L.E. Ost and the Early Alaska Covenant Church. A book review of Grandpa: A Mission in Alaska.
L.E. Ost and the Early Alaska Covenant Church.

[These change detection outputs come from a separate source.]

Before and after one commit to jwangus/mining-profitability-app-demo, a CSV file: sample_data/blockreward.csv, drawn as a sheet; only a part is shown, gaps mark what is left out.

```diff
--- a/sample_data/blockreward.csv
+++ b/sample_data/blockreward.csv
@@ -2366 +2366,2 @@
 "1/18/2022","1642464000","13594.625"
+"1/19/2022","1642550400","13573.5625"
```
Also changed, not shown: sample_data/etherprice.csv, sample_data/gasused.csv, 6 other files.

A book review of Grandpa: A Mission in Alaska.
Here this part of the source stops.